 inevitable one? Is this an enhancement request worth adding to Bugzilla?

 Bye and thank you,
 bearophile

Maybe you'll find it weird, but I would expect foreach (const(auto) x; array) {}; to be the logical idiom for this. "auto" beeing a kind of placeholder for a type name.

'auto' is not a placeholder for a type, but the default storage class. IOW, 'int n;' == 'auto int n;'. This does however not compile, complaining that it has no effect. Specifying just the storage class signals the compiler to use type inference. Try it: const x = 4; immutable y = 4; -- Simen
Nov 22 2010
prev sibling parent "Simen kjaeraas" <simen.kjaras gmail.com> writes:
Pelle M=C3=A5nsson <pelle.mansson gmail.com> wrote:

 'auto' is not a placeholder for a type, but the default storage class=


 IOW, 'int n;' =3D=3D 'auto int n;'. This does however not compile,
 complaining that it has no effect.

 Specifying just the storage class signals the compiler to use type
 inference. Try it:

 const x =3D 4;
 immutable y =3D 4;

I'm not sure you are correct: const static auto x =3D 4;

I don't see how this contradicts anything I've said. You can safely remove auto from that statement, and the type will be inferred to the same.
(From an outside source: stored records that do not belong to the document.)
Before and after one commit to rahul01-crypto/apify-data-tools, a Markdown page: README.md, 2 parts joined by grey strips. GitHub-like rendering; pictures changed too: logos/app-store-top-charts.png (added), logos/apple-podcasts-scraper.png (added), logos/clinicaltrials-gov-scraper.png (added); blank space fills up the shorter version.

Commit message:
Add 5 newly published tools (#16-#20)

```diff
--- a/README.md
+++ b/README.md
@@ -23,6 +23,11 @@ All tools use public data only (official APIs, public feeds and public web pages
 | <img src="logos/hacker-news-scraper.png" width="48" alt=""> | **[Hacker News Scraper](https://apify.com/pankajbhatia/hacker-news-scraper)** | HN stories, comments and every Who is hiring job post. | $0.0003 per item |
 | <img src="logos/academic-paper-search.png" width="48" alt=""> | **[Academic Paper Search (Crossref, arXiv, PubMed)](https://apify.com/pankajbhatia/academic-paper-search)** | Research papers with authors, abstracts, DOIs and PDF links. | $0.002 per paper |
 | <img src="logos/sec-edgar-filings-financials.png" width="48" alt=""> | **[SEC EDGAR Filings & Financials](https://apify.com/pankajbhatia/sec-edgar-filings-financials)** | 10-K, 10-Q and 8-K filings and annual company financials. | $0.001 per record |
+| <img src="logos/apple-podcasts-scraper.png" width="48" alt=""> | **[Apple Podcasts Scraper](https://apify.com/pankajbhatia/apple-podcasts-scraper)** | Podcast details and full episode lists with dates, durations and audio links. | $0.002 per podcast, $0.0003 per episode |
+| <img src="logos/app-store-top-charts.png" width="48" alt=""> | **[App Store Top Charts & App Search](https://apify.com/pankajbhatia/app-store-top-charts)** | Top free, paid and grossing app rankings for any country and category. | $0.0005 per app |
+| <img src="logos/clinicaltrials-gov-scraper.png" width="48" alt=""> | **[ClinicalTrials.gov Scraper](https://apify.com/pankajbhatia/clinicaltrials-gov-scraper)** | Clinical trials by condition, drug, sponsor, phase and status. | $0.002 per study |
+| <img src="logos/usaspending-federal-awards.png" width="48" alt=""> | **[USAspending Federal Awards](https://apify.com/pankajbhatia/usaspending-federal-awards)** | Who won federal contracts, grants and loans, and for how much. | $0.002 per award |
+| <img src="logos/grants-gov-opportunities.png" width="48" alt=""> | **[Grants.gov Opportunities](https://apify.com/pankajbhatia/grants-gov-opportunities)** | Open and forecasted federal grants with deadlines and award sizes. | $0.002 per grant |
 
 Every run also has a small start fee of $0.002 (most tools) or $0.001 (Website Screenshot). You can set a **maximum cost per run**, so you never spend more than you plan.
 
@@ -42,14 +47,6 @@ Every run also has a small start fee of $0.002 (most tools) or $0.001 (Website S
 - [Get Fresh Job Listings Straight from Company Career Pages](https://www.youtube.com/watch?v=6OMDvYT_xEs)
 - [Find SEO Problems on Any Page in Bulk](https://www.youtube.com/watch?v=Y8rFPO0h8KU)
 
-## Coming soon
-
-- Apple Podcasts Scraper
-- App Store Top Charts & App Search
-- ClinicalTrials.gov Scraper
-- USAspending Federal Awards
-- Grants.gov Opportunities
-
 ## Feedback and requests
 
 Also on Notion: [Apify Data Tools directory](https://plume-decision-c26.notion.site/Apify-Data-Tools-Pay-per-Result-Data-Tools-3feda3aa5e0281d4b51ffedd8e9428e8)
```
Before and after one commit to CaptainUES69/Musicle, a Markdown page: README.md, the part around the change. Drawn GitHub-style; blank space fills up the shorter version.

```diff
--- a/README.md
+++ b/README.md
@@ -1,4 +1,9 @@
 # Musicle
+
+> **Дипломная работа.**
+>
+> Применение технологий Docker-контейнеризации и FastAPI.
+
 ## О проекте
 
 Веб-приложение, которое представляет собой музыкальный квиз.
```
The fact that it compiles is a compiler bug, if we take the error message in the 'auto int x;' example to be representative. -- = Simen
Nov 22 2010